Elm Staff Writer
On Oct. 2, the WAC Student Democrats hosted a trip to rally for reproductive rights at a Women’s March in Annapolis, Md.
The WAC Democrats attended the march from 10 a.m. to 3:30 p.m., 13 members of the group were in attendance, along with other Washington College students. Students provided transportation for the event via carpool.
Junior Nick Splendoria, president of the WAC Democrats, first discovered the event through correspondence with other outside progressive groups. The march was widely publicized by the official Women’s March website within these circles.
Splendoria felt that it was necessary to react to such a “major issue,” especially since it’s one that’s relevant to many students on WC’s campus.
He spread word of the march through social media, including posts on his personal Instagram story and the official @wac_democrats Instagram page. The event was also announced during the WC Student Government Association Senate meetings.
Sophomore Mackenzie Ford, who discovered the event through both social media and SGA, attended because she believes in a woman’s right to get an abortion if that is what she chooses.
Reflecting on the march, she described the experience as “empowering.”
“To see all of these people — women, children, and even so many men — coming to support the cause made me feel like our voices had a chance of being heard,” Ford said. “Women were given the space to share their personal experiences with abortion, and hearing real women talk about their real experiences just solidified why we fight.”
Sophomore Abigail Collins also felt that the personal stories shaped her viewpoint and comprehension moving forward.
“The experience made me feel like I wasn’t alone, knowing so many people gathered to stand up for…women’s bodily autonomy made me so happy,” Collins said. “Hearing everyone’s stories helped me understand the depth of the issue. I feel like the stories and the people pushed the boundaries of my understanding. I loved every second of it.”
WC students created their own protest signs at a sign-making session the day before the march. Some of these included messages such as “Abortion is healthcare,” “Girls just want to have fun-damental rights,” and “Respect our existence or expect our resistance.”
Attendees of the event included Maryland Senator Chris Van Hollen, various gubernatorial candidates, and some statewide officials. Although seeing such figures of power in attendance made Splendoria feel “hopeful,” it was also equally “upsetting” and “angering” that there was need for a march at all.
However, he hopes that this experience will lead to WC students advocating for the issue more.
“I think it’s a really great starting point because, you know, I think everyone knows abortion access and reproductive rights are an important issue, but there’s not been a lot of talk about it on campus or any events,” Splendoria said. “So, I’m hoping that all of us are inspired from this rally, kind of joining with people in solidarity, to now bring that back to campus and have more discussions about abortion access in the United States and, also, Maryland.”
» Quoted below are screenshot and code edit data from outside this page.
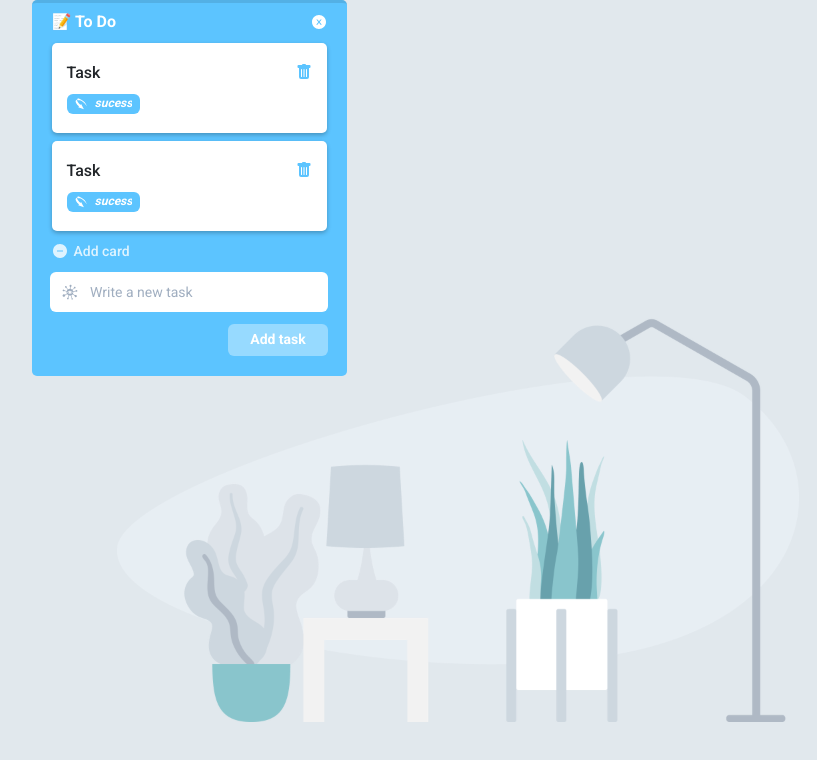
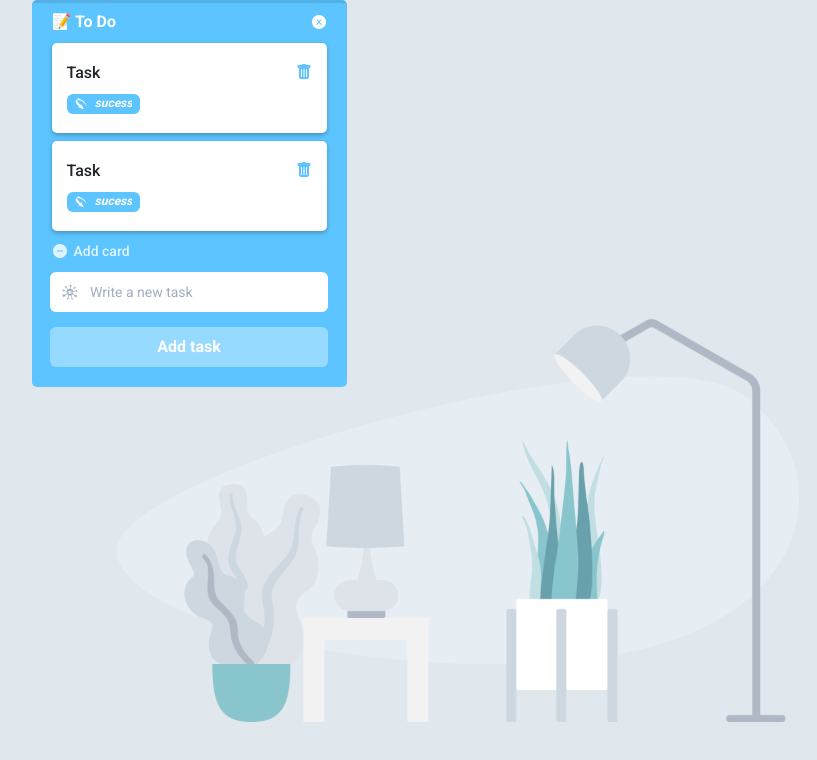
Before and after one commit to tpaphysics/tdd-kanban, a React (Vite) app: page / in a window 1280 px wide. Both pictures are taken after a click on the element "Add card". Shown: the top 760 px of the page, without its empty margins (451-1268 px from the left). Built offline with nearby package versions, Linux system fonts and the light colour scheme.

Commit message:
style: edit FormAddCard style

```diff
--- a/src/Components/FormAddCard/index.tsx
+++ b/src/Components/FormAddCard/index.tsx
@@ -58,17 +58,7 @@ function FormAddCard() {
               }}
             />
           </InputGroup>
-          <Button
-            disabled={newTask === '' ? true : false}
-            aria-label='add-task-button'
-            colorScheme='whiteAlpha'
-            mt='12px'
-            float='right'
-            type='submit'
-            w='100px'
-            size='sm'
-            ml='auto'
-          >
+          <Button colorScheme='whiteAlpha' mt='15px' float='right' type='submit' size='md'>
             Add task
           </Button>
         </Flex>
```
Collins agrees, and feels that the march definitely achieved that purpose regarding her own desire to advocate in the future.
“I didn’t know it was possible, but this experience has made me want to fight even harder for the right to choose,” Collins said. “The people I met from all corners of the state showed the drastic diversity of this issue. It also gave me hope that one day everyone will have access to safe abortion without having to worry about politics.”